**Task requirements**
State the number of lines in these records that include the string "tester", and say nothing more.

**Excerpted records**
%%

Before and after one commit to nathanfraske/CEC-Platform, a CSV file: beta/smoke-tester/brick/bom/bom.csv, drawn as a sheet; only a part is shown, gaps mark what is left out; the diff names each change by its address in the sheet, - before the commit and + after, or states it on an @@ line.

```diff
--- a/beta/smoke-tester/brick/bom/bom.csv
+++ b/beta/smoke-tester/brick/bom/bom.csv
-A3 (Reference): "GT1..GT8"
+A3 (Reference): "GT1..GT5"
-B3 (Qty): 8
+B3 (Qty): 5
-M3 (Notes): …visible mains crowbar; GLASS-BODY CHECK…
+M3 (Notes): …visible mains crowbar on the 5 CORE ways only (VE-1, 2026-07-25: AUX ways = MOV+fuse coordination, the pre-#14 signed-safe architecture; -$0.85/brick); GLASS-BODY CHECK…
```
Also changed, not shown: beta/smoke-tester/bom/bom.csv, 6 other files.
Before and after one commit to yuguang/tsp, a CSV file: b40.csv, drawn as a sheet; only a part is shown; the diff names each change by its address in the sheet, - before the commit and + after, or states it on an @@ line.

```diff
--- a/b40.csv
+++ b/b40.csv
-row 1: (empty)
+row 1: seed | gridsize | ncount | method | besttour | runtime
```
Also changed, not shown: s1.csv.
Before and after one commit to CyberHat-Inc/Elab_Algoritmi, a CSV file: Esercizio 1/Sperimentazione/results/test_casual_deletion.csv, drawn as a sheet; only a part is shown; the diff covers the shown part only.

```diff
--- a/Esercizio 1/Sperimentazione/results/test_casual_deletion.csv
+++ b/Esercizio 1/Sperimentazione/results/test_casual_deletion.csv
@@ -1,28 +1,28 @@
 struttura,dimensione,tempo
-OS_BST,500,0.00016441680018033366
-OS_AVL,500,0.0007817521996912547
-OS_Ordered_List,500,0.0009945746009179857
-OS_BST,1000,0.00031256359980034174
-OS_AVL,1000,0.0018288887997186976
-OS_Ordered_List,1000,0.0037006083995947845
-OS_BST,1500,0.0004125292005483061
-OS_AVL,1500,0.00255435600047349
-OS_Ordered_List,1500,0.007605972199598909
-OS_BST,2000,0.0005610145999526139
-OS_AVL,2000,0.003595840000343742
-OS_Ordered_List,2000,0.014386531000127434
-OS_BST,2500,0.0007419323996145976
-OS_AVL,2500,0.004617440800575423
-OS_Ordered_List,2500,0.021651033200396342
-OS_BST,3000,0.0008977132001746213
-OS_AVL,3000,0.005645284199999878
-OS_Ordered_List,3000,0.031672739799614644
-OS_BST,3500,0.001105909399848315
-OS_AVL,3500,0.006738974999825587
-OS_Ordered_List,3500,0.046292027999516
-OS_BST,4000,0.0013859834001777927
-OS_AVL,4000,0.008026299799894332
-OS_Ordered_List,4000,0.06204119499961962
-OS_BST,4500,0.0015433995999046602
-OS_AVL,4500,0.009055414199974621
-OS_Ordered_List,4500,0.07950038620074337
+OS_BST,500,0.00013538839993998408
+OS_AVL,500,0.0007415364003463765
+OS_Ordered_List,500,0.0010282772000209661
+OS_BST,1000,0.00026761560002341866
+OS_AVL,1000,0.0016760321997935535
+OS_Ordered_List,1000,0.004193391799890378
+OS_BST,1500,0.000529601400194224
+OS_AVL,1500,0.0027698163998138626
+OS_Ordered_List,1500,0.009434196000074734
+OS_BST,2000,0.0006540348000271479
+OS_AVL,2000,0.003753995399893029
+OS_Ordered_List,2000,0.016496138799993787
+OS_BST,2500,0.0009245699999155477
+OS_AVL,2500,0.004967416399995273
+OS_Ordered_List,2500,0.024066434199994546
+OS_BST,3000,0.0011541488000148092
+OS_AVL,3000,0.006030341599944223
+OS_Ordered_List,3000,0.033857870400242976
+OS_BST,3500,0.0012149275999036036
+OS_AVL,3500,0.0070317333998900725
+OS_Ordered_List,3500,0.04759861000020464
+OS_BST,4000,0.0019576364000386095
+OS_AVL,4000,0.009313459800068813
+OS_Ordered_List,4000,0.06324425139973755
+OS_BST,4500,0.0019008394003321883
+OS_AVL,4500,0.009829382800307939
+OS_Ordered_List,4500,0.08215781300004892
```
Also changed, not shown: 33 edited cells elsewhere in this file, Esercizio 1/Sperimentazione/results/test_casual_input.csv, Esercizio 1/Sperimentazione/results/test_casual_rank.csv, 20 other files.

%%

**Solution to the problem**
4